Grabbing the $29.99 number at H&M  is often the most viable option for a girl who can’t just waltz into a Gastown boutique to purchase a locally made blouse. But in many cases, that $29.99 garment is worn once and tossed aside. Sometimes, it is never worn at all and sits in the back of the closet with the tag still intact. Rinse and repeat.

When I began engaging in the conversation surrounding sustainable shopping and becoming more conscious of where I was sourcing my clothing, I realized that I was a poster woman for consumerism. My fast fashion addiction was real. Beyond my need for affordable and accessible clothing was my consistent fast-fashion mindset that if a dress was marked down to $10.00, that meant I needed it.

Beginning to shop with intention and mindfulness meant becoming more educated on what I was buying and who was making each item. In becoming more educated on slow fashion, I’ve realized that the most loved items in my closet are ones that I snagged years ago. That dress, those shoes, my signature silk blouse: all staples that I cherish and will continue to for years to come. Why? Because those items make me feel like me. They enhance my femininity, accentuate my curves, and help me conquer the day with confidence.

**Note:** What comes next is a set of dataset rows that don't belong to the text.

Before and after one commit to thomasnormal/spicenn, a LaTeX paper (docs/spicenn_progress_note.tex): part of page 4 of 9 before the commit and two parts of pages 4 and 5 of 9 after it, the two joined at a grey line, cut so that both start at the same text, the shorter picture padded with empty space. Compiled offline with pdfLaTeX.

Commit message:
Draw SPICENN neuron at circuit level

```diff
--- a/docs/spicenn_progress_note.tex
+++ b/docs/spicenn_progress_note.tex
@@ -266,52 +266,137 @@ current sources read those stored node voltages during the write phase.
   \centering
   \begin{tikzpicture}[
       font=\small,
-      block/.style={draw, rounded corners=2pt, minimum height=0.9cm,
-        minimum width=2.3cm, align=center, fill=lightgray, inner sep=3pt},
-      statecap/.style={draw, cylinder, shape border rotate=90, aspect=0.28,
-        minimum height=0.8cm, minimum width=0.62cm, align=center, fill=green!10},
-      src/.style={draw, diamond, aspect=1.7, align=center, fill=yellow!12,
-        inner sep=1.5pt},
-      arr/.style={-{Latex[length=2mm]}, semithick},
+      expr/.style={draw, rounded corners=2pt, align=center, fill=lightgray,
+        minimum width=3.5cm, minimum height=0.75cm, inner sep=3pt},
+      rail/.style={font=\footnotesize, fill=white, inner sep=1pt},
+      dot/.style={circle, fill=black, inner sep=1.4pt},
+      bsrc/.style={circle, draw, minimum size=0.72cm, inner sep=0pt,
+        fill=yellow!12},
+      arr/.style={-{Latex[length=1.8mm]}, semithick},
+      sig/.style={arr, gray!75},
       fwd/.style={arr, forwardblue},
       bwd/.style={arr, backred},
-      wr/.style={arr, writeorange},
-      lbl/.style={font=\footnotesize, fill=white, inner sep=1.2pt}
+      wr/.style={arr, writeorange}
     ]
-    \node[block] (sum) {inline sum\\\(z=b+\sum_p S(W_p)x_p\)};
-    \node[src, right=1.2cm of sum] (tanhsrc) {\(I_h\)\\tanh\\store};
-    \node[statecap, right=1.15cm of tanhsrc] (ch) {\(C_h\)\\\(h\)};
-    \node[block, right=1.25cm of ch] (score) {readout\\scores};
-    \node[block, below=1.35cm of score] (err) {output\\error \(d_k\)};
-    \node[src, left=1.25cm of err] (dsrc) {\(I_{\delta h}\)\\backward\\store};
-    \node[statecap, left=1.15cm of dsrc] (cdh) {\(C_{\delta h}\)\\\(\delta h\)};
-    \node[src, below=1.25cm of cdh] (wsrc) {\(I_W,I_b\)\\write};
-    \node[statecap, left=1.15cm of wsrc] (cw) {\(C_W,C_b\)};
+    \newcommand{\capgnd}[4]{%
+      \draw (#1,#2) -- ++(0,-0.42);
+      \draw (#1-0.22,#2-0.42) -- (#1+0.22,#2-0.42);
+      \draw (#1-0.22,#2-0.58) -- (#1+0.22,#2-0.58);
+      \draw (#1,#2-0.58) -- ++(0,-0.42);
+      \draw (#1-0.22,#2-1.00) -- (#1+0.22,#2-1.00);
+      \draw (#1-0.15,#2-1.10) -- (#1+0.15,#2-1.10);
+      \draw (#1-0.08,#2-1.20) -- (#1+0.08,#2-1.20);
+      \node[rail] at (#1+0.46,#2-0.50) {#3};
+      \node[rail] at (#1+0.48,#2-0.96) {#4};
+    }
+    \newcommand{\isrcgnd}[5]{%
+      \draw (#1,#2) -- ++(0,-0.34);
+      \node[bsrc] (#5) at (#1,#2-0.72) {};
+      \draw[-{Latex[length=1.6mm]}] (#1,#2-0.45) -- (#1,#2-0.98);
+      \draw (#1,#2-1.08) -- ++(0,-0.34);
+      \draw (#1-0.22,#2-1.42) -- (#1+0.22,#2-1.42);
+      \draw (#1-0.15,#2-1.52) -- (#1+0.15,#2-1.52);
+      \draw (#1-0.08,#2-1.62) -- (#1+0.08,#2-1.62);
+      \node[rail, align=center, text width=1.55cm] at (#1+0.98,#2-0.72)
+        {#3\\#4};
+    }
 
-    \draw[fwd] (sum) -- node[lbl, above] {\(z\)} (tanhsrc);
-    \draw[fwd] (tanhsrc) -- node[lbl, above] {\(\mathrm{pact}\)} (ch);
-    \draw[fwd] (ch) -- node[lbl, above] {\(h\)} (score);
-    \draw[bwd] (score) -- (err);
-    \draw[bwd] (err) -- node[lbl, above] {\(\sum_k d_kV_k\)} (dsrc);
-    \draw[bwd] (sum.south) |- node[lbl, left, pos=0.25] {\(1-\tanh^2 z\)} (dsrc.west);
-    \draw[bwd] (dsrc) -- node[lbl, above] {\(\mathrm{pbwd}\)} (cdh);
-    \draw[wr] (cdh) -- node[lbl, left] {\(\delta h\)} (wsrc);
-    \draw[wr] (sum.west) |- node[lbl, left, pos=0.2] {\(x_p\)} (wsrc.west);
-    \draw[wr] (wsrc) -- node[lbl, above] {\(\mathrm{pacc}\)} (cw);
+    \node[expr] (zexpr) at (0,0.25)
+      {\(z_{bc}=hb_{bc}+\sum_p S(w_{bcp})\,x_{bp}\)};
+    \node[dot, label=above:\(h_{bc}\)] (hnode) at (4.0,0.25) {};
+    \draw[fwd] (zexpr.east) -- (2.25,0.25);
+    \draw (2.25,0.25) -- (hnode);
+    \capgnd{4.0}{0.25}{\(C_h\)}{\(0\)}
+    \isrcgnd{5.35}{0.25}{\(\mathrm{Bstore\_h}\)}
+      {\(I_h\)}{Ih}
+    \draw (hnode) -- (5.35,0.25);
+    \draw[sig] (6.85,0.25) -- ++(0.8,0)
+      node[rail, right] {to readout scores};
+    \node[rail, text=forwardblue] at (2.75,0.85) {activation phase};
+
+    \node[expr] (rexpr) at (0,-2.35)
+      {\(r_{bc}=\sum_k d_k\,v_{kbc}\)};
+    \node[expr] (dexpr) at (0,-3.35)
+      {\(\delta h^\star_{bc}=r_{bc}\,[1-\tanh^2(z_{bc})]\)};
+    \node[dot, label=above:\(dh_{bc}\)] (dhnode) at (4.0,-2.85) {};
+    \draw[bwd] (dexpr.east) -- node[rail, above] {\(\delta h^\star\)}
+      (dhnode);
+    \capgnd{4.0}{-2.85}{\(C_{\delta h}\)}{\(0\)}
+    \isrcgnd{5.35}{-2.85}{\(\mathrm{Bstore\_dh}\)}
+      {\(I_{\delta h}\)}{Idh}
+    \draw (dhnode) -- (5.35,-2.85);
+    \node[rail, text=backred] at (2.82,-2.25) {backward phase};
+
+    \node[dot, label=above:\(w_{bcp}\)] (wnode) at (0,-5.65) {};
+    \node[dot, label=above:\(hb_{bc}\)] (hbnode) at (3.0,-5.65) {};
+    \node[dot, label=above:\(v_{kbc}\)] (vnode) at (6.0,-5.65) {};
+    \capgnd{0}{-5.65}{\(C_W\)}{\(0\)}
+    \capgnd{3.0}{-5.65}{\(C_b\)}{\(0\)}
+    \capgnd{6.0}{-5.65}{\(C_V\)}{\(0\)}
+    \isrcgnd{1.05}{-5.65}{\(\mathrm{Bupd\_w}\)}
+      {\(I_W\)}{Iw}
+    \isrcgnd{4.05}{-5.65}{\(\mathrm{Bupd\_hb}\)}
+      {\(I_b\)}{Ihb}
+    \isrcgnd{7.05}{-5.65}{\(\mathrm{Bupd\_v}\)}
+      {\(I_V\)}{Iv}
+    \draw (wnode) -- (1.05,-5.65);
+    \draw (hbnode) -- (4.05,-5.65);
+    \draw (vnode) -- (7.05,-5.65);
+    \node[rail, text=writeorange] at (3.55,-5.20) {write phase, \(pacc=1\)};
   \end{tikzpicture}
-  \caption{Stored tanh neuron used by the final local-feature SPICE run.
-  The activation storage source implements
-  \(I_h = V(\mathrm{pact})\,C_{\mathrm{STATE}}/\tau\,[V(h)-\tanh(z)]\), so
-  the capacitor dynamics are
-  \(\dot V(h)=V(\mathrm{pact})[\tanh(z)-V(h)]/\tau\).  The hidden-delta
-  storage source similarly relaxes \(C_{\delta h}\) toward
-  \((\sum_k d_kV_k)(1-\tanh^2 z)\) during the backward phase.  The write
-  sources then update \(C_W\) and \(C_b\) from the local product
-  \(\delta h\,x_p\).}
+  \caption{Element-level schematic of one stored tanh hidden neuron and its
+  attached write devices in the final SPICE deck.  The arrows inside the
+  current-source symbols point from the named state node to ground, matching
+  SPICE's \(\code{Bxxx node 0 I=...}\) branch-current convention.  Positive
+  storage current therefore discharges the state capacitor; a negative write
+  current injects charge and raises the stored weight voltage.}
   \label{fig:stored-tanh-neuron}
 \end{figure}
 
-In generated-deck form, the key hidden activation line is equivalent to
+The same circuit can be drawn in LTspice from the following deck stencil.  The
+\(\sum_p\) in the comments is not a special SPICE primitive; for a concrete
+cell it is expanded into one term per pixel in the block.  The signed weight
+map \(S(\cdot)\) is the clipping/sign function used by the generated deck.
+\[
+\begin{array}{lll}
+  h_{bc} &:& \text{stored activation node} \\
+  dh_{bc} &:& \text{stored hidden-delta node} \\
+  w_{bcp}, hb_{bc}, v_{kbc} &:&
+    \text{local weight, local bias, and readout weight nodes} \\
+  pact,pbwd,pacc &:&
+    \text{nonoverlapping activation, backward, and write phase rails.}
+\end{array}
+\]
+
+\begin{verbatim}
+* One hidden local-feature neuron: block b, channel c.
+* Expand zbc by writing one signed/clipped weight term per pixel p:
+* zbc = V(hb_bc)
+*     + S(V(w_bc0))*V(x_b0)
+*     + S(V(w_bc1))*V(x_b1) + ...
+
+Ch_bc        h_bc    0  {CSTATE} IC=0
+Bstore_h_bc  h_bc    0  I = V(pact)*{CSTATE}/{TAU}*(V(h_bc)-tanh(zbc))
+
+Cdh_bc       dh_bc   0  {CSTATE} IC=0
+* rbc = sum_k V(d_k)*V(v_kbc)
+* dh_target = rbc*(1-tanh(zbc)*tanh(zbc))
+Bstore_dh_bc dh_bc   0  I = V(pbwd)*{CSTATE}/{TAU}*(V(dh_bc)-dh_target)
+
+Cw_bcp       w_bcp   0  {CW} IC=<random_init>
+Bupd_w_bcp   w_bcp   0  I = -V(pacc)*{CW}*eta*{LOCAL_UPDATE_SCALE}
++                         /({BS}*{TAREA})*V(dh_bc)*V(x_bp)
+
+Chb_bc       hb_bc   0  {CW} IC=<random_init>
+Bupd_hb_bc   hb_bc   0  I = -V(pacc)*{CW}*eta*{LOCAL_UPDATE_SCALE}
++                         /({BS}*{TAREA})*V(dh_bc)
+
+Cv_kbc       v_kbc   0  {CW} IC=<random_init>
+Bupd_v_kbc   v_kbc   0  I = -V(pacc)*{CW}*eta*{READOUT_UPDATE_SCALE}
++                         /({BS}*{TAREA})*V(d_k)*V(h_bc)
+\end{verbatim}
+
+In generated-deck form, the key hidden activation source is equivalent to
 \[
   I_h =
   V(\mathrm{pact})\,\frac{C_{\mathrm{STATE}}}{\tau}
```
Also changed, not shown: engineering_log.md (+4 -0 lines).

The process of becoming more involved in the anti-fast fashion movement doesn’t mean that we can never step into a department store or that we’ll never fall for an enticement of an inbox filled with “sale ends at midnight,” ads. We’re human, after all.

We can take those baby steps towards becoming a conscious consumer this year by choosing to shop with intention – just the way we did when shopping at thrift stores for the perfect music festival cut-offs. Giving up fast-fashion doesn’t mean having to give up on the thrill of a great find. Shopping with intention means taking a pause.


Brittany Tiplady is a part-time poet, a full-time Nasty Woman, and the co-founder of Loose Lips Magazine. She loves the indoors, fast wifi, collecting maps, and a generous glass of red wine. She is a self-proclaimed wizard of time management, and a notorious loud talker with a penchant for all things Internet.